Aim of the task:
Only the lines that hold "smoke" should be in the answer, each copied from the data below.

(Data)

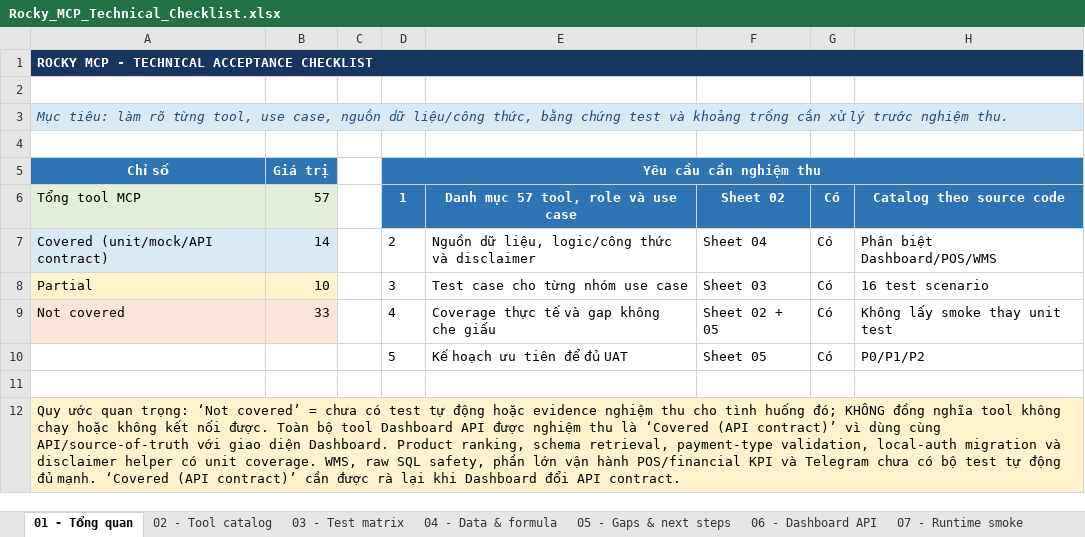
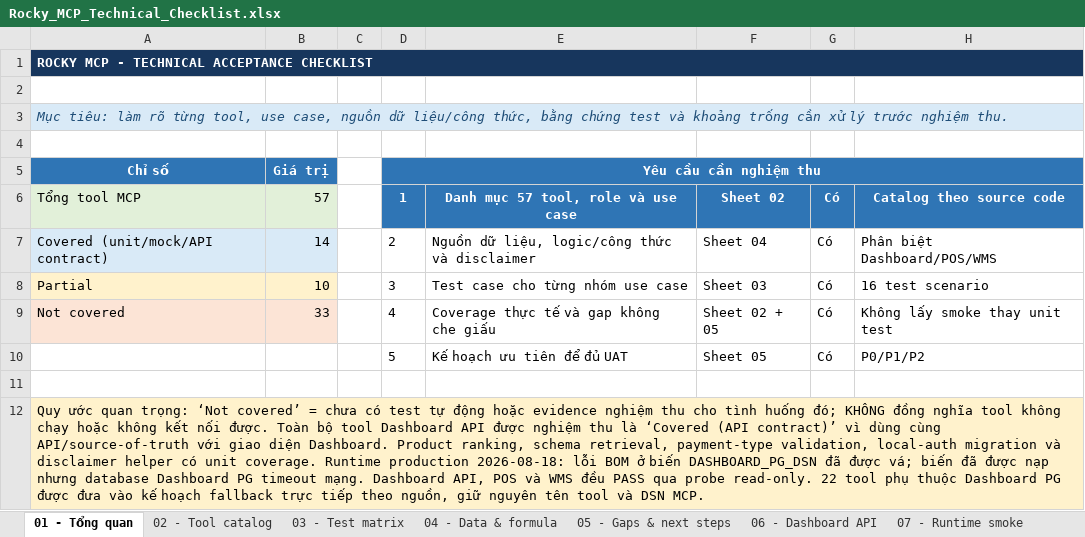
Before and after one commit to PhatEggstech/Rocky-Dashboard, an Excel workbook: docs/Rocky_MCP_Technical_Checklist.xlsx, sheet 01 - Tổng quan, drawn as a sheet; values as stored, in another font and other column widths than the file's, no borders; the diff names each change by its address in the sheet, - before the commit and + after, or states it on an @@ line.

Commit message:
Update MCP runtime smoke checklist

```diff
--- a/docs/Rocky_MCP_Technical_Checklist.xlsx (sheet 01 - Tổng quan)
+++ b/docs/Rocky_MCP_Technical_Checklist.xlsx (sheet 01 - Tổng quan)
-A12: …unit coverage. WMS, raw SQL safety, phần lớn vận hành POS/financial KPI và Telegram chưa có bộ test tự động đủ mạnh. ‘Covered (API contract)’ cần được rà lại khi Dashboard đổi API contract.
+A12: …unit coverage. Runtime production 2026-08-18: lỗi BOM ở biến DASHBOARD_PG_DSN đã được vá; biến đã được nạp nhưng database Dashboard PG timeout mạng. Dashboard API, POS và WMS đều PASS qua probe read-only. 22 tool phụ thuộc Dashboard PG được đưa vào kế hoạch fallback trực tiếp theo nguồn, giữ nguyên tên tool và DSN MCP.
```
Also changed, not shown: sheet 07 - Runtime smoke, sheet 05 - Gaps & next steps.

(End Data)
(Data)

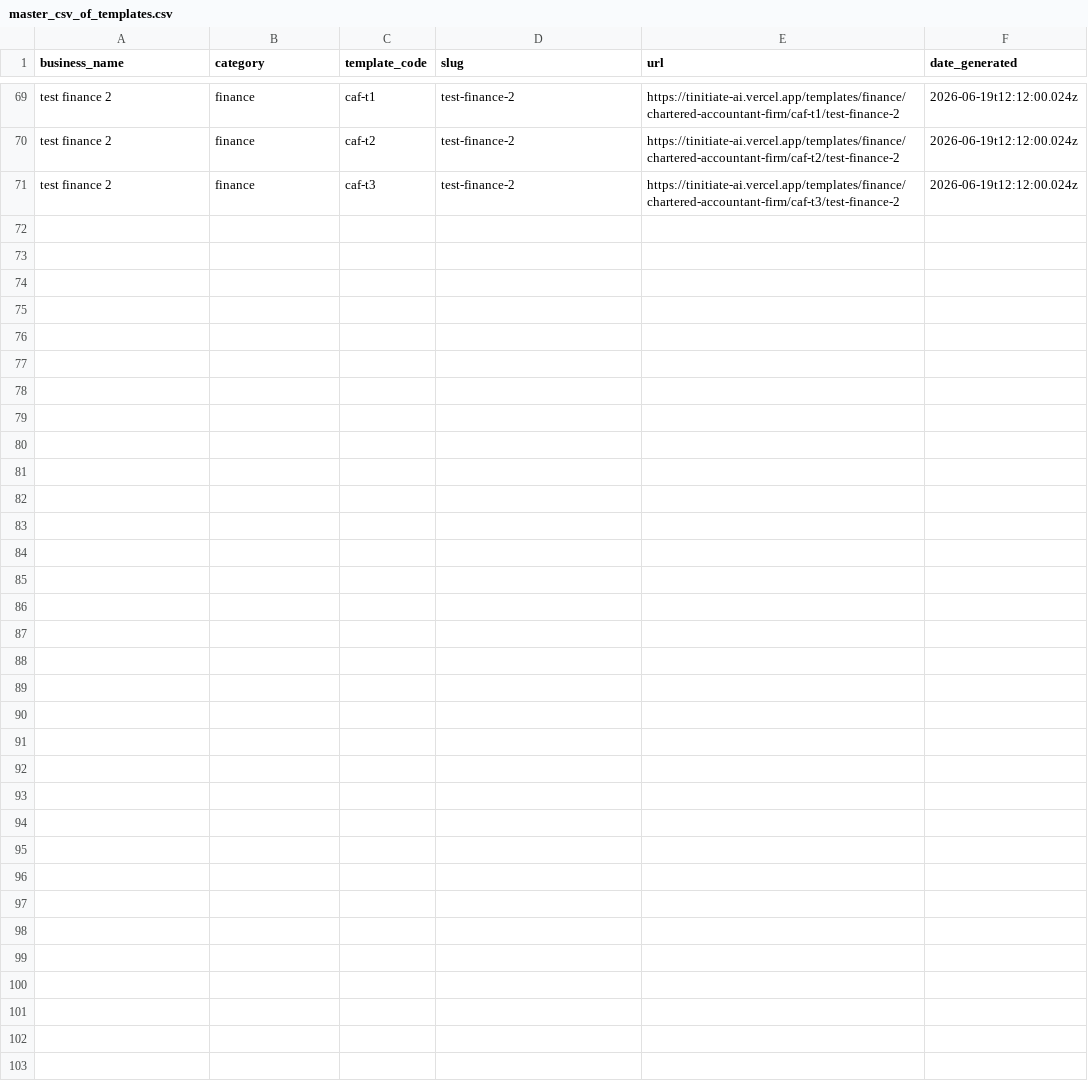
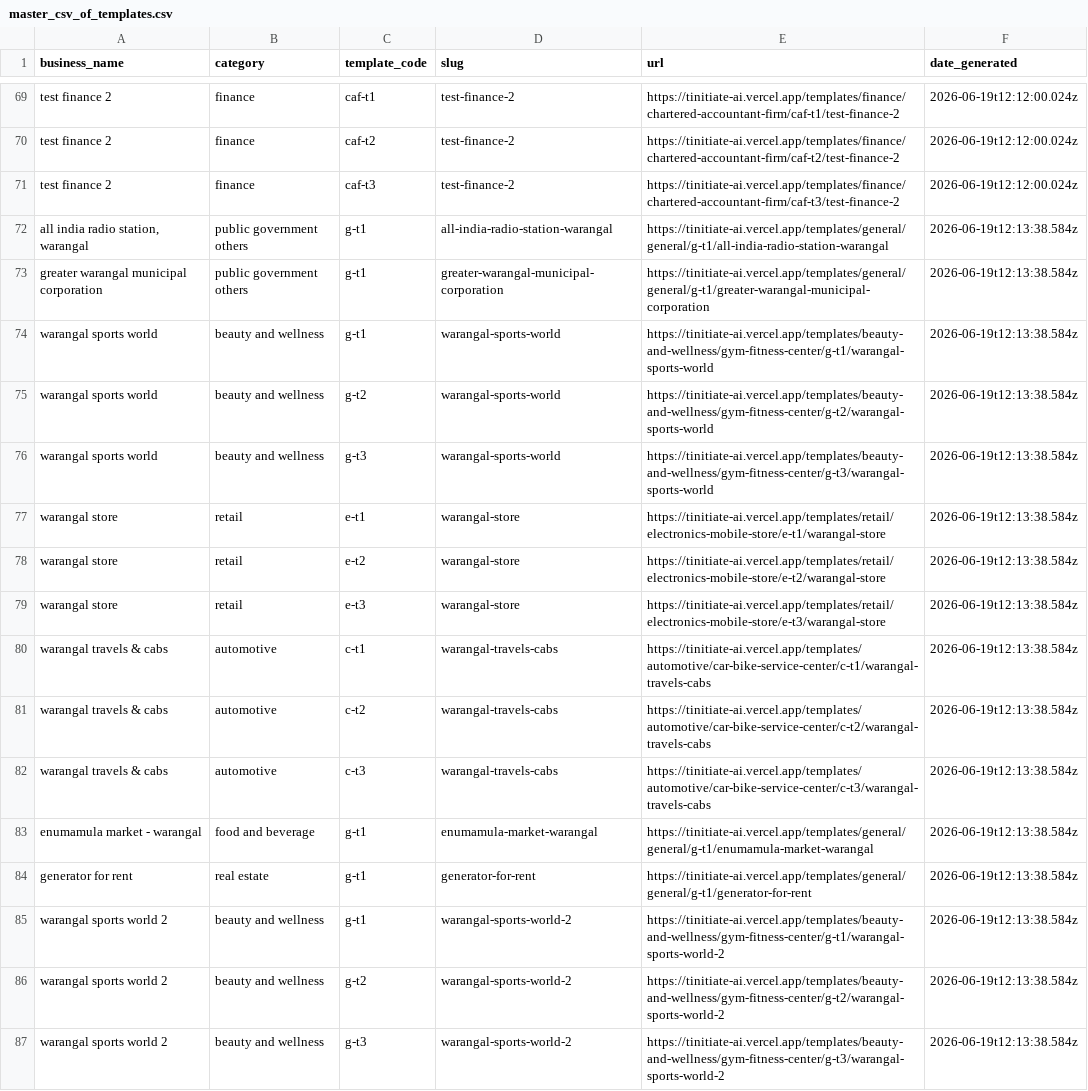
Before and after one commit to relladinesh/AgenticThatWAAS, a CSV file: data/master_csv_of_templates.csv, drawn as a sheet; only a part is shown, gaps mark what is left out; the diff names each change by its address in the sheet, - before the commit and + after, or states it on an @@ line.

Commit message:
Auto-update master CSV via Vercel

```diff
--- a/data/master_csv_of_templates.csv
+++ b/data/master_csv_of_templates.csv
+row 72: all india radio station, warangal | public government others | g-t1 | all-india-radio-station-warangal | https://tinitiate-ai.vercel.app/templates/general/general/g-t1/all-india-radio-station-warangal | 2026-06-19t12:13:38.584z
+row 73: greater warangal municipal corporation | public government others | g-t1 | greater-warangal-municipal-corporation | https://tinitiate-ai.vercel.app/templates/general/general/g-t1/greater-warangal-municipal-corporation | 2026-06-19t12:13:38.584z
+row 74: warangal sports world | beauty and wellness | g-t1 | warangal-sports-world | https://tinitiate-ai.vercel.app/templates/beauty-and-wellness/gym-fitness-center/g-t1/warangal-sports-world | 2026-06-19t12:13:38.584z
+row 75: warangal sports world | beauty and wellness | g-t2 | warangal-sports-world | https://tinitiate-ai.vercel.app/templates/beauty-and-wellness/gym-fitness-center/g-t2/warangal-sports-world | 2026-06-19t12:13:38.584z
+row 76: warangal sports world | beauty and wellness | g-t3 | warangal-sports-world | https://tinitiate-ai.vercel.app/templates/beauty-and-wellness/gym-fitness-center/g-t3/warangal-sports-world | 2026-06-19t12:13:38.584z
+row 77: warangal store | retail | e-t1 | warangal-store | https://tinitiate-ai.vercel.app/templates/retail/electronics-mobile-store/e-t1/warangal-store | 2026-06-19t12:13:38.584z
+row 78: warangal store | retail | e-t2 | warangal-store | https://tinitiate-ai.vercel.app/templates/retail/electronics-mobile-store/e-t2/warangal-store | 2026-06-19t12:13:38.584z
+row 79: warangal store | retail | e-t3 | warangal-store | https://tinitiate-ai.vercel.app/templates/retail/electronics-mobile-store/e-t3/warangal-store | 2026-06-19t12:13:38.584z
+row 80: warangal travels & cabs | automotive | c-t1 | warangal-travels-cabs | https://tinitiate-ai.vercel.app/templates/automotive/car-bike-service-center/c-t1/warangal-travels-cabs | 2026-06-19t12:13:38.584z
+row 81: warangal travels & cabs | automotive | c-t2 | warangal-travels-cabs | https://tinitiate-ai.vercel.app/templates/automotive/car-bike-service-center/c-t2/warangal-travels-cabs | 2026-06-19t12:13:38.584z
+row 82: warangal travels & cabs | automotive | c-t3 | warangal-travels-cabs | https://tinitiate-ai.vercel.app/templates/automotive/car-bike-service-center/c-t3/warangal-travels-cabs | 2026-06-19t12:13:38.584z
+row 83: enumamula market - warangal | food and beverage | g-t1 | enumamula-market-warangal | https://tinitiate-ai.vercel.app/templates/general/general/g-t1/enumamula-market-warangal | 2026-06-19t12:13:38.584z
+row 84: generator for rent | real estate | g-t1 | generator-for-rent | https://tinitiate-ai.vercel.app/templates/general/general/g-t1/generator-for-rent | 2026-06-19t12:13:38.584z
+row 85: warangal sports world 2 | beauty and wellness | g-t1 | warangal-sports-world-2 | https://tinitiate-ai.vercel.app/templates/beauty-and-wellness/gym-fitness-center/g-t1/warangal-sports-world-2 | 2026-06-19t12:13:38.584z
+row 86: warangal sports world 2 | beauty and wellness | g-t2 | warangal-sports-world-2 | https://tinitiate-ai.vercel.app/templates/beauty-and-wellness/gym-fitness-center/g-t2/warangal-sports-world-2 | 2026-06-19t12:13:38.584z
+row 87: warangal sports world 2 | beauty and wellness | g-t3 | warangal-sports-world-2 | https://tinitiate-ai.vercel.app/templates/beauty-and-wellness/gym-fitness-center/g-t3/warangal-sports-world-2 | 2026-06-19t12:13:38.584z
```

(End Data)

Response area:
Update MCP runtime smoke checklist
Also changed, not shown: sheet 07 - Runtime smoke, sheet 05 - Gaps & next steps.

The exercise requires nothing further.